_Exercise input_.

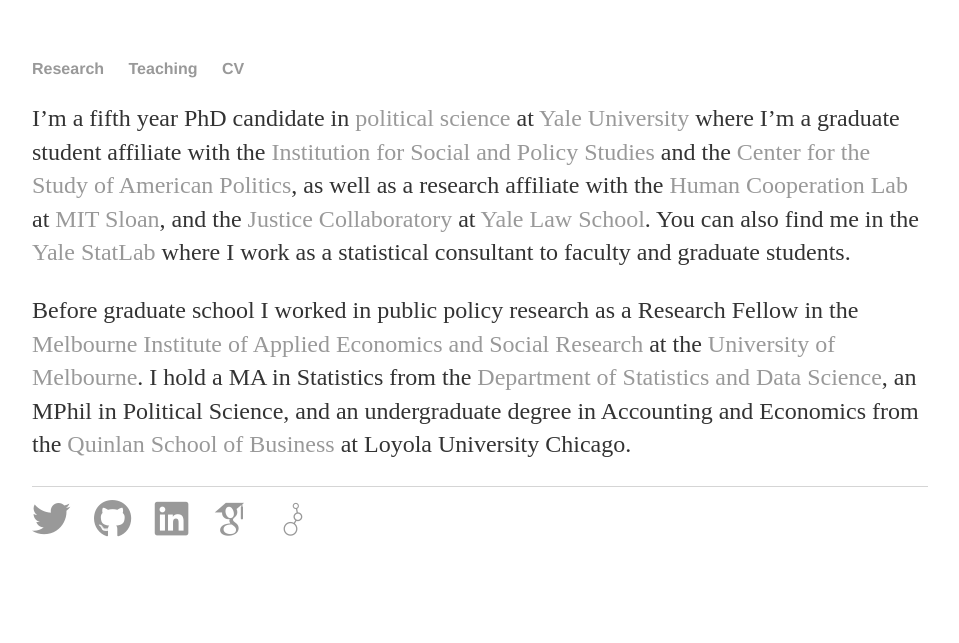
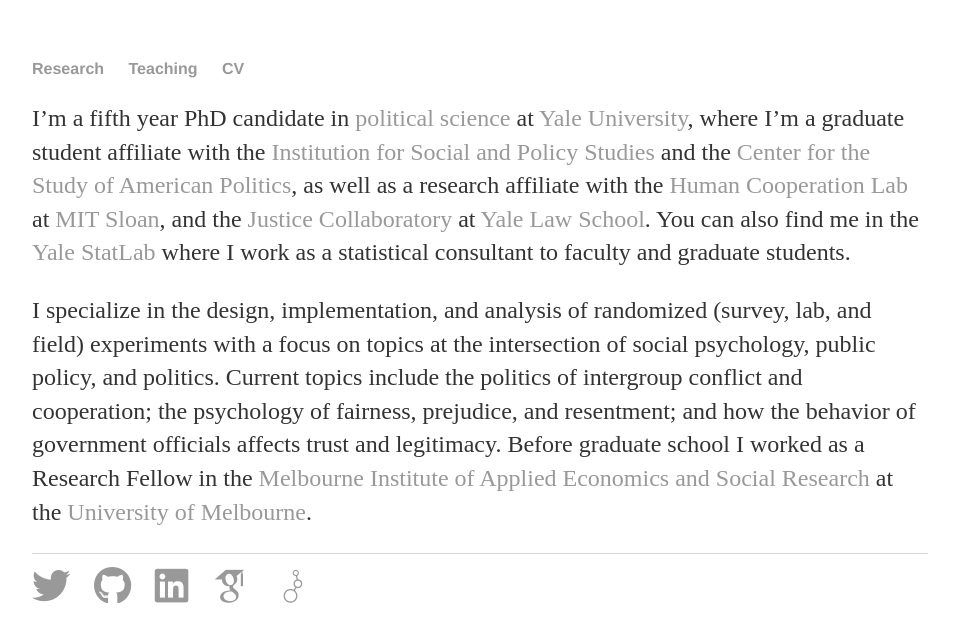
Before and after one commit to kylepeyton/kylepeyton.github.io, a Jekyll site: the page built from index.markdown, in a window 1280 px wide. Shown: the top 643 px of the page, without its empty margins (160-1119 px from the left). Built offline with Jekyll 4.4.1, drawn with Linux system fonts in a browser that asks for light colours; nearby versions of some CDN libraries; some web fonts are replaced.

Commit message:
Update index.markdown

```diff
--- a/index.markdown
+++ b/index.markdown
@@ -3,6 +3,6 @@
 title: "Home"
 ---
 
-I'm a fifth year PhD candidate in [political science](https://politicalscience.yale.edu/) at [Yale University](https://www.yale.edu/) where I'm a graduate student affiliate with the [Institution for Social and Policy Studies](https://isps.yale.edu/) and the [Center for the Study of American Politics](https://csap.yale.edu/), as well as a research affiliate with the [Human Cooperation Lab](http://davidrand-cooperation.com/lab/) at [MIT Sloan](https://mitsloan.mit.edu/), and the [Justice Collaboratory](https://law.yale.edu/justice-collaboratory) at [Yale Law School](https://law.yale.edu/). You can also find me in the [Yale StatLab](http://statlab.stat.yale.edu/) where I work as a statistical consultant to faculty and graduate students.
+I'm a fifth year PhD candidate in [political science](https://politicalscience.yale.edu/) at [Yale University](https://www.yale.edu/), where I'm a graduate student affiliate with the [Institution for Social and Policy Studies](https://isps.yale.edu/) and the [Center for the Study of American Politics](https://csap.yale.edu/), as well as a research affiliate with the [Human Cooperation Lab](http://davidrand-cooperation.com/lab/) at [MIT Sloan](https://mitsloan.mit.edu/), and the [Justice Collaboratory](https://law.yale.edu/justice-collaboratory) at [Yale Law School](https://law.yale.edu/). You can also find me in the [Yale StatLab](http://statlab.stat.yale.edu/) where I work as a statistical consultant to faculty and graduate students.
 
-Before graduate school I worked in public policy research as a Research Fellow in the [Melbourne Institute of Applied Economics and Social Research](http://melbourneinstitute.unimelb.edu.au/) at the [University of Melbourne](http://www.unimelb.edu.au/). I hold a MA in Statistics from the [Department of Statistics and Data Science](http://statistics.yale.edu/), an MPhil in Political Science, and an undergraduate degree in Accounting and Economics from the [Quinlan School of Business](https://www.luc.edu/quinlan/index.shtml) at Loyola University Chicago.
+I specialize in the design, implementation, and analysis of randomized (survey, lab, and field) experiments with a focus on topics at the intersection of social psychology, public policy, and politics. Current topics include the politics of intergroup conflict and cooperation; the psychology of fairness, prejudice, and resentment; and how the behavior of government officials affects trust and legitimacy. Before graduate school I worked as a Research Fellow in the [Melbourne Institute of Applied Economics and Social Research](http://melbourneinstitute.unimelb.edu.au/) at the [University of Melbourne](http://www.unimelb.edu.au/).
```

_Task directions_. Whenever a line of the entries contains "Before", it counts toward the total; state that total alone.

_The completed task_. 3